Most workplaces now reflect the nation’s increasing diversity. Don’t let that worry you. An employee can’t sue just because a manager who makes employment decisions belongs to a different racial group.
Recent case: Bryan, who is black, sued when he was fired for job abandonment after he took. He alleged that his white supervisor and the company’s white HR manager terminated him because of his race.
The court tossed out the claim. It reasoned that the mere fact that Bryan is black and the decision-makers are white didn’t automatically mean Bryan had been discriminated against. (Grenion v. Farmers Insurance Exchange, No. 12-CV-3219, ED NY, 2013)

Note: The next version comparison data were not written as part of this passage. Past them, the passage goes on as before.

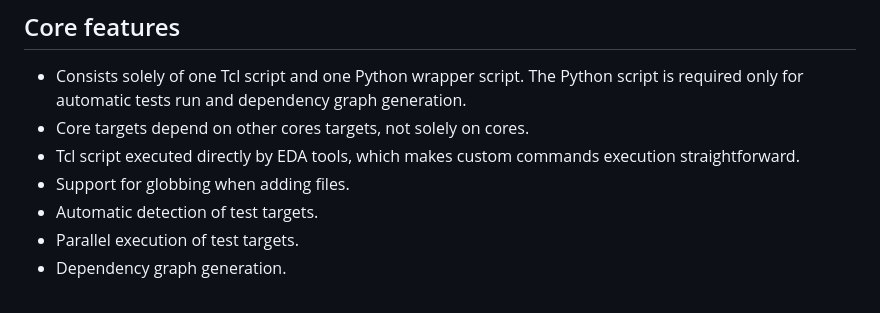
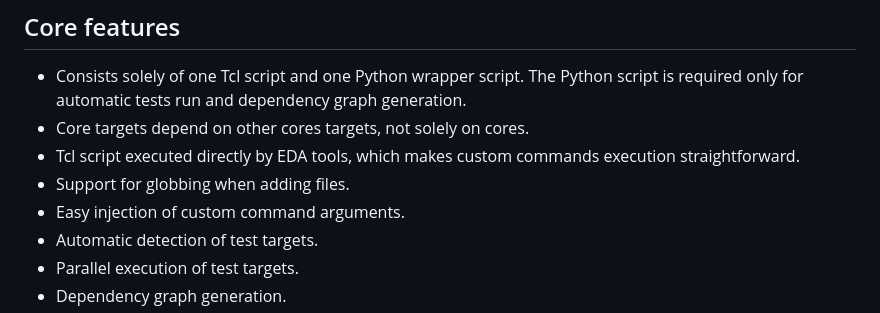
Before and after one commit to m-kru/hbs, a Markdown page: README.md, the part around the change. Rendered like a GitHub page.

```diff
--- a/README.md
+++ b/README.md
@@ -67,6 +67,7 @@ Or more satiristically:
 - Core targets depend on other cores targets, not solely on cores.
 - Tcl script executed directly by EDA tools, which makes custom commands execution straightforward.
 - Support for globbing when adding files.
+- Easy injection of custom command arguments.
 - Automatic detection of test targets.
 - Parallel execution of test targets.
 - Dependency graph generation.
```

Final note: Bryan’scase continues, since he presented evidence he took leave and wasn’t allowed to return. The employer will have to prove he abandoned his job.
- Investigate—And then explain decision to discipline or not
- Growing threat: Courts uphold broad interpretation of retaliation
- Don't fear legit discipline after employee complains
- Employee has complained about discrimination? He still has to follow all legitimate rules
- Use statistics early to blow shaky lawsuits out of water